-------- Records shown --------

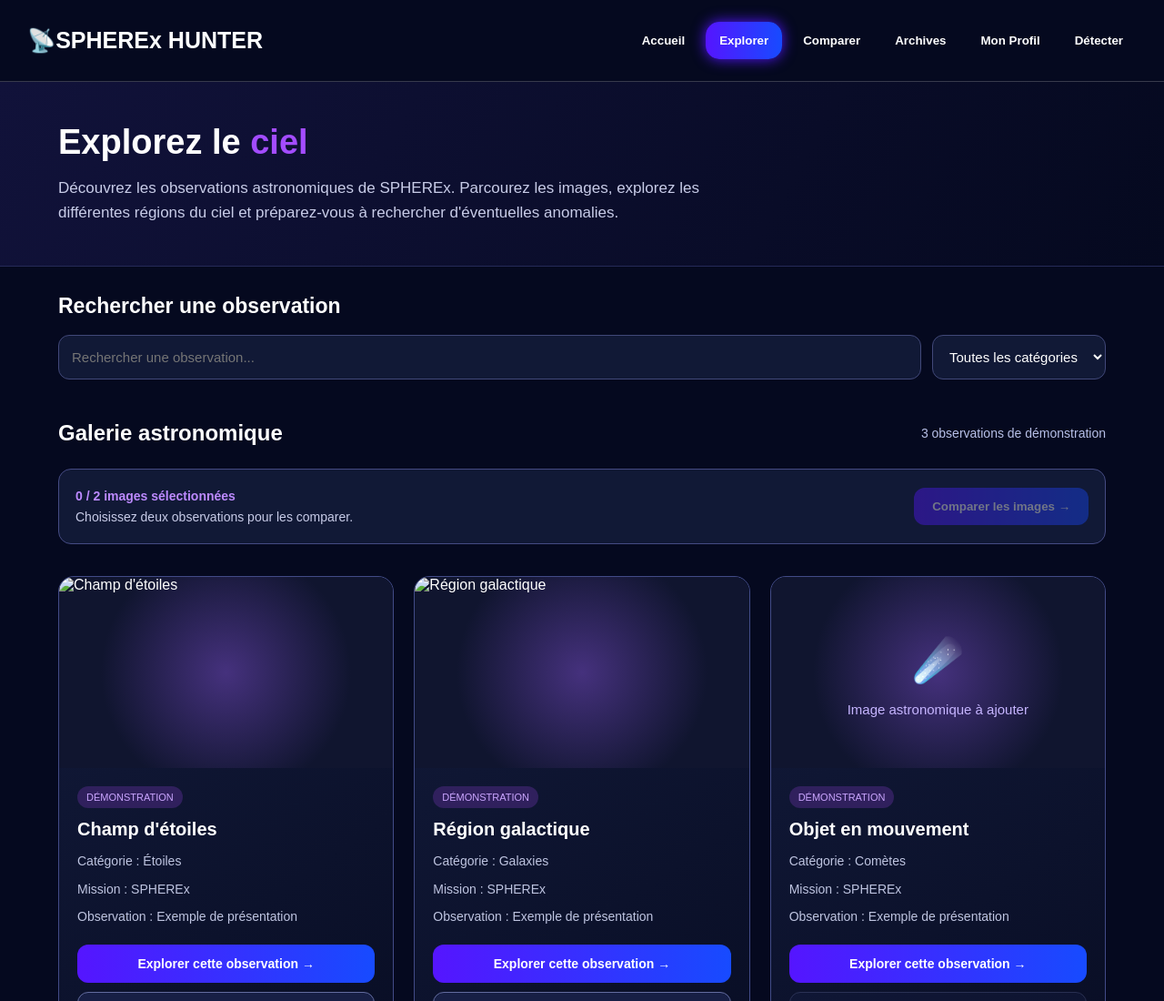
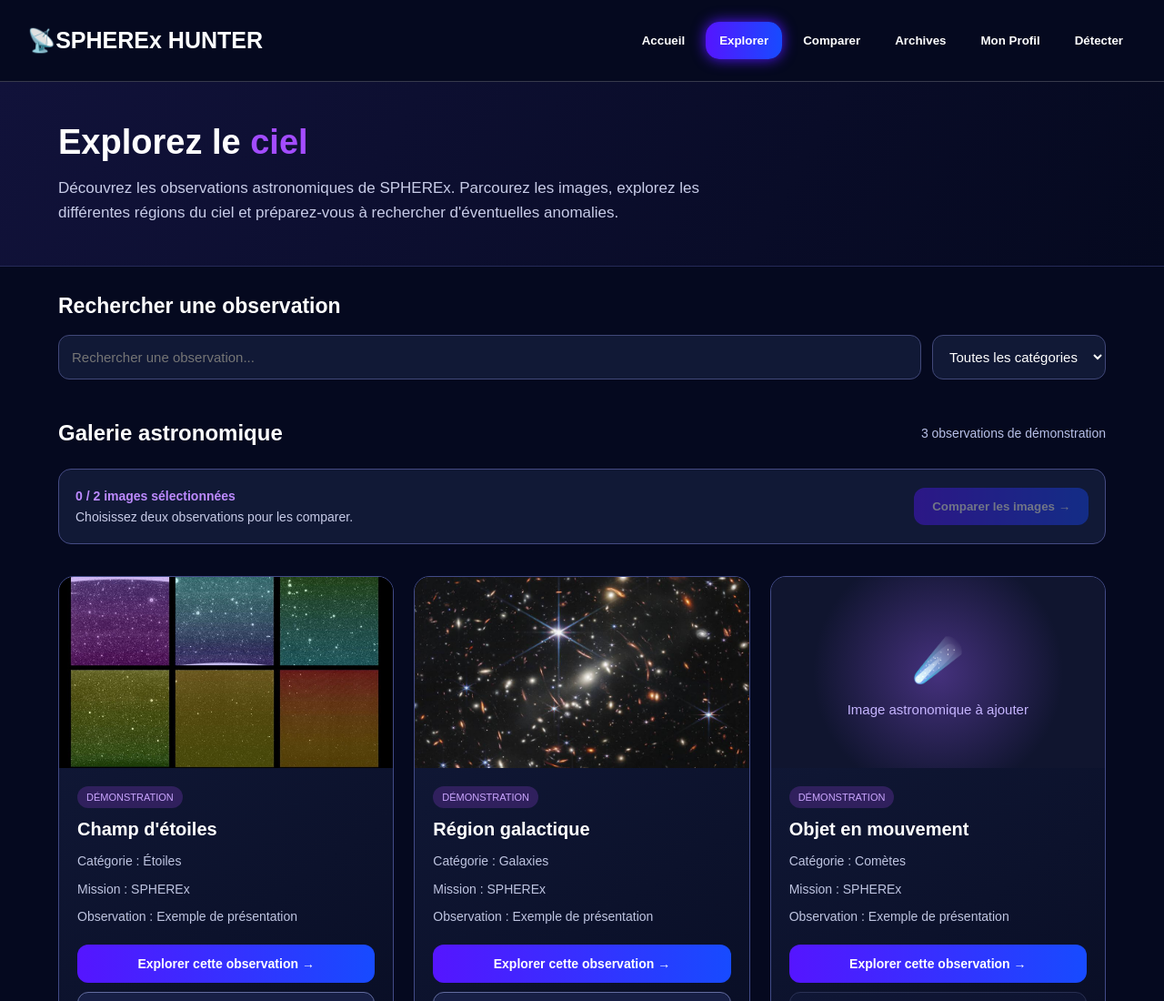
Before and after one commit to mariellebouahni-tech/SPHEREx-Hunter, a plain HTML site: page explorer.html in a window 1280 px wide. Shown: the top 1100 px of the page at 91% size. Drawn offline with Linux system fonts and the light colour scheme.

Commit message:
Update explorer.html

```diff
--- a/explorer.html
+++ b/explorer.html
@@ -473,7 +473,7 @@ footer {
         <div class="image-observation">
 
             <img
-                src="../SPHEREx/spherex-4.jpg"
+                src="spherex-4.jpg"
                 alt="Champ d'étoiles"
             >
 
@@ -513,7 +513,7 @@ footer {
         <div class="image-observation">
 
             <img
-                src="../SPHEREx/spherex-2.jpg"
+                src="spherex-2.jpg"
                 alt="Région galactique"
             >
 
```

--------

Work item. Take the data above and repeat it exactly, leaving each picture out.

Response.
Before and after one commit to mariellebouahni-tech/SPHEREx-Hunter, a plain HTML site: page explorer.html in a window 1280 px wide. Shown: the top 1100 px of the page at 91% size. Drawn offline with Linux system fonts and the light colour scheme.

Commit message:
Update explorer.html

```diff
--- a/explorer.html
+++ b/explorer.html
@@ -473,7 +473,7 @@ footer {
         <div class="image-observation">
 
             <img
-                src="../SPHEREx/spherex-4.jpg"
+                src="spherex-4.jpg"
                 alt="Champ d'étoiles"
             >
 
@@ -513,7 +513,7 @@ footer {
         <div class="image-observation">
 
             <img
-                src="../SPHEREx/spherex-2.jpg"
+                src="spherex-2.jpg"
                 alt="Région galactique"
             >
 
```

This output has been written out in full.